For example, sharpening middle A by 20 cents as in French Musette shifts the note from 440Hz to 440 x (1.0005778)20 or 445.1Hz. This is 5Hz higher than the unshifted note, so the two played together produce 5 beats per second.
A chest mat is a durable protective flap made of padded nylon material fastened to the back of an accordion with press-studs. It protects the bellows from damage from items of clothing, and vice versa.
Not all instruments come with them fitted but they are easy enough to fit provided you are brave enough to apply woodscrews to your shiny new accordion.
Although a chord button produces the chosen chord when pressed, it may be in root position, first inversion, or second inversion.

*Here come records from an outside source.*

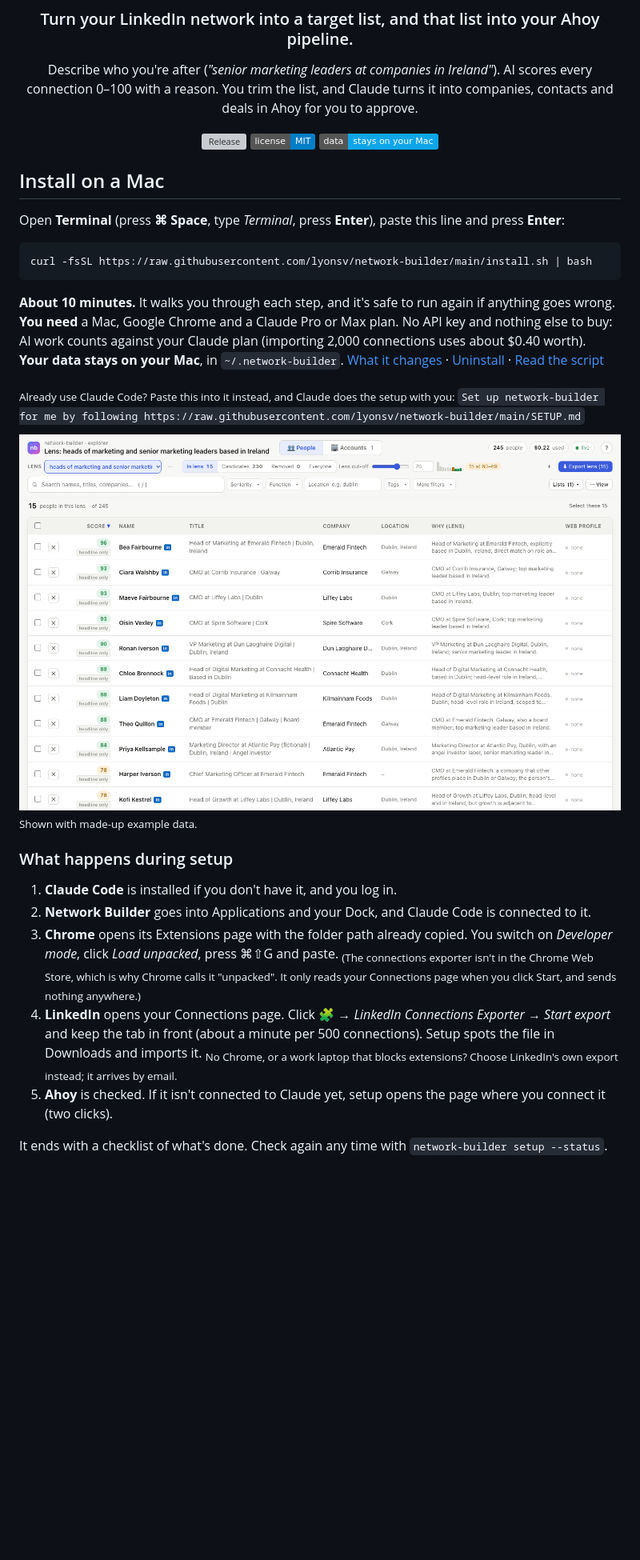
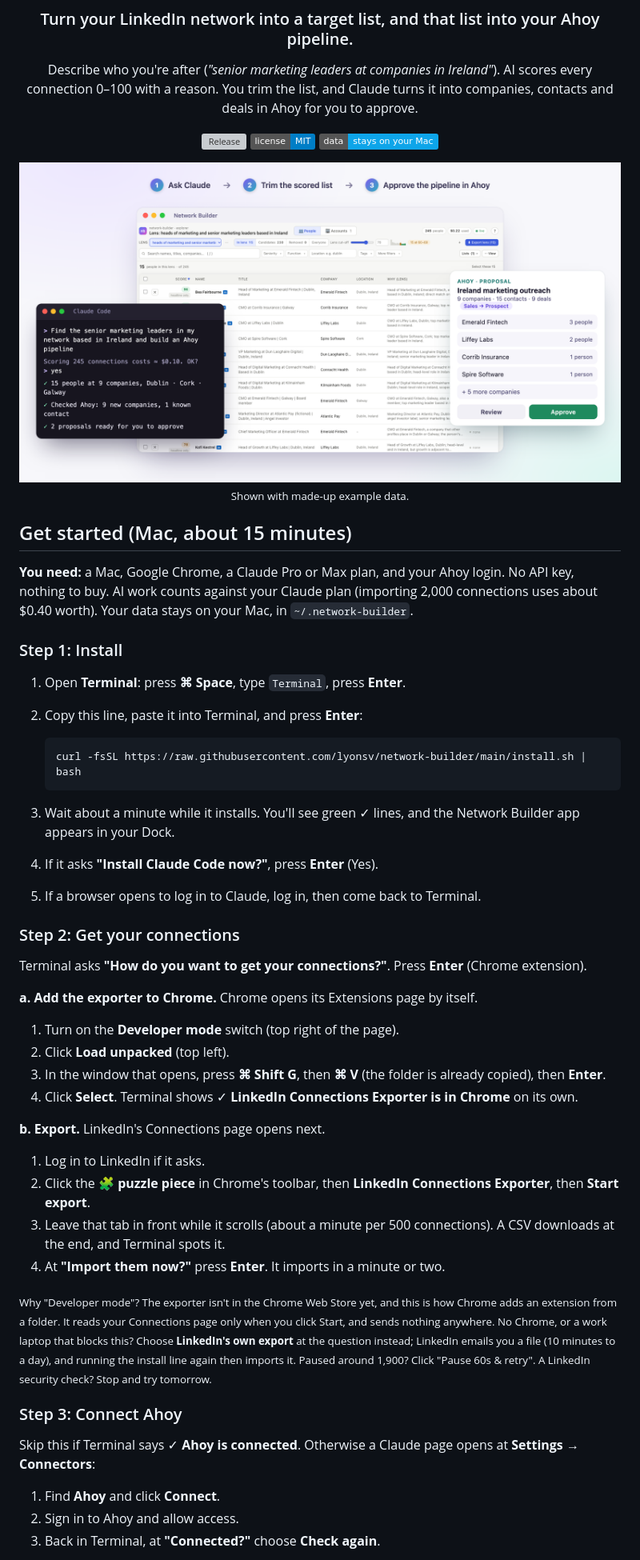
Before and after one commit to lyonsv/network-builder, a Markdown page: README.md, the part around one of its changes. Shown at 80% size. Drawn GitHub-style; pictures changed too: docs/explorer-light.png (deleted), docs/hero.png (added); badges without logos; blank space fills up the shorter version; grey boxes are pictures that could not be loaded.

Commit message:
README: strictly step-by-step setup matching the wizard's prompts; new hero image (Claude → scored list → Ahoy)
docs/hero/hero.html is the source (fictional data); scripts/render-hero.sh renders docs/hero.png.

Co-Authored-By: Claude Opus 5.5 <noreply@anthropic.com>
Claude-Session: https://claude.ai/code/session_01ScEuduXTNxQ8dXMuaivGeE

````diff
--- a/README.md
+++ b/README.md
@@ -11,42 +11,61 @@ a reason. You trim the list, and Claude turns it into companies, contacts and de
 [![License: MIT](https://img.shields.io/badge/license-MIT-blue.svg)](LICENSE)
 [![Runs locally](https://img.shields.io/badge/data-stays%20on%20your%20Mac-0ea5e9)](#-your-data)
 
-</div>
-
-## Install on a Mac
-
-Open **Terminal** (press **⌘ Space**, type *Terminal*, press **Enter**), paste this line and press **Enter**:
-
-```bash
-curl -fsSL https://raw.githubusercontent.com/lyonsv/network-builder/main/install.sh | bash
-```
-
-**About 10 minutes.** It walks you through each step, and it's safe to run again if anything goes wrong.<br>
-**You need** a Mac, Google Chrome and a Claude Pro or Max plan. No API key and nothing else to buy: AI work counts against
-your Claude plan (importing 2,000 connections uses about $0.40 worth).<br>
-**Your data stays on your Mac**, in `~/.network-builder`. [What it changes](#what-the-installer-changes) ·
-[Uninstall](#uninstall) · [Read the script](install.sh)
-
-<sub>Already use Claude Code? Paste this into it instead, and Claude does the setup with you:
-`Set up network-builder for me by following https://raw.githubusercontent.com/lyonsv/network-builder/main/SETUP.md`</sub>
-
-<picture>
-  <source media="(prefers-color-scheme: dark)" srcset="docs/explorer-dark.png">
-  <img alt="Network Builder: a lens of marketing leaders in Ireland, scored 0–100 with a reason for each person" src="docs/explorer-light.png" width="100%">
-</picture>
+<img alt="Network Builder: ask Claude for marketing leaders in Ireland, trim the scored list, approve the pipeline in Ahoy" src="docs/hero.png" width="100%">
 
 <sub>Shown with made-up example data.</sub>
 
-### What happens during setup
+</div>
 
-1. **Claude Code** is installed if you don't have it, and you log in.
-2. **Network Builder** goes into Applications and your Dock, and Claude Code is connected to it.
-3. **Chrome** opens its Extensions page with the folder path already copied. You switch on *Developer mode*, click
-   *Load unpacked*, press ⌘⇧G and paste. <sub>(The connections exporter isn't in the Chrome Web Store, which is why
-   Chrome calls it "unpacked". It only reads your Connections page when you click Start, and sends nothing anywhere.)</sub>
-4. **LinkedIn** opens your Connections page. Click 🧩 → *LinkedIn Connections Exporter* → *Start export* and keep the
-   tab in front (about a minute per 500 connections). Setup spots the file in Downloads and imports it.
-   <sub>No Chrome, or a work laptop that blocks extensions? Choose LinkedIn's own export instead; it arrives by email.</sub>
-5. **Ahoy** is checked. If it isn't connected to Claude yet, setup opens the page where you connect it (two clicks).
+## Get started (Mac, about 15 minutes)
 
-It ends with a checklist of what's done. Check again any time with `network-builder setup --status`.
+**You need:** a Mac, Google Chrome, a Claude Pro or Max plan, and your Ahoy login. No API key, nothing to buy.
+AI work counts against your Claude plan (importing 2,000 connections uses about $0.40 worth). Your data stays on your
+Mac, in `~/.network-builder`.
+
+### Step 1: Install
+
+1. Open **Terminal**: press **⌘ Space**, type `Terminal`, press **Enter**.
+2. Copy this line, paste it into Terminal, and press **Enter**:
+
+   ```bash
+   curl -fsSL https://raw.githubusercontent.com/lyonsv/network-builder/main/install.sh | bash
+   ```
+
+3. Wait about a minute while it installs. You'll see green ✓ lines, and the Network Builder app appears in your Dock.
+4. If it asks **"Install Claude Code now?"**, press **Enter** (Yes).
+5. If a browser opens to log in to Claude, log in, then come back to Terminal.
+
+### Step 2: Get your connections
+
+Terminal asks **"How do you want to get your connections?"**. Press **Enter** (Chrome extension).
+
+**a. Add the exporter to Chrome.** Chrome opens its Extensions page by itself.
+
+1. Turn on the **Developer mode** switch (top right of the page).
+2. Click **Load unpacked** (top left).
+3. In the window that opens, press **⌘ Shift G**, then **⌘ V** (the folder is already copied), then **Enter**.
+4. Click **Select**. Terminal shows ✓ **LinkedIn Connections Exporter is in Chrome** on its own.
+
+**b. Export.** LinkedIn's Connections page opens next.
+
+1. Log in to LinkedIn if it asks.
+2. Click the **🧩 puzzle piece** in Chrome's toolbar, then **LinkedIn Connections Exporter**, then **Start export**.
+3. Leave that tab in front while it scrolls (about a minute per 500 connections). A CSV downloads at the end, and
+   Terminal spots it.
+4. At **"Import them now?"** press **Enter**. It imports in a minute or two.
+
+<sub>Why "Developer mode"? The exporter isn't in the Chrome Web Store yet, and this is how Chrome adds an extension from
+a folder. It reads your Connections page only when you click Start, and sends nothing anywhere.
+No Chrome, or a work laptop that blocks this? Choose **LinkedIn's own export** at the question instead; LinkedIn emails
+you a file (10 minutes to a day), and running the install line again then imports it.
+Paused around 1,900? Click "Pause 60s & retry". A LinkedIn security check? Stop and try tomorrow.</sub>
+
+### Step 3: Connect Ahoy
+
+Skip this if Terminal says ✓ **Ahoy is connected**. Otherwise a Claude page opens at **Settings → Connectors**:
+
+1. Find **Ahoy** and click **Connect**.
+2. Sign in to Ahoy and allow access.
+3. Back in Terminal, at **"Connected?"** choose **Check again**.
+
````
Also changed, not shown: other parts of README.md (+26 -11 lines), docs/explorer-dark.png (deleted), 2 other files.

The actual inversion will depend on the chosen button and on which note the manufacturer selected to be the lowest in each of the bass voices.
It is the lowest note in a chord that defines the inversion and the reeds controlled by the bass buttons are always at least an octave below those controlled by the chord buttons. So by playing a bass button and a chord button together you can make the inversion the one you want.
For example the C-major chord button plays C, E, and G, but the actual inversion depends on the way the bass voices are allocated within the instrument. Playing the C bass as well forces the overall chord to be in root position. Similarly E counterbass forces the first inversion, and G bass forces the second inversion.
A fully chromatic accordion can play all the semitones in an octave and can therefore play in any key. The term ‘accordion’ used alone usually implies ‘chromatic accordion’. It also implies an instrument that plays the same note for each bellows direction. The keyboard may have piano keys or buttons.
A set of couplers, or ‘switches’, is used to select a particular group of voices out of the ones available. Then when a key is pressed all the selected voices play at the same time. All except very small accordions have couplers on both the treble and bass sections. They are usually engraved to show which voices will sound when each one is activated.
An accordion described as having ‘11 + 7’ couplers or switches has eleven treble couplers and seven bass couplers, whereas ‘11 + 7 + M’ means that there is also a bar fitted to the edge of the keyboard. When pressed with the palm this immediately cancels the existing selection and selects the master coupler.
Some accordions have chin-couplers so they can be operated without taking the hands from the keys. On French button accordions, the treble couplers are usually operated by sliders mounted just behind the edge of the keyboard and conveniently placed for the right thumb.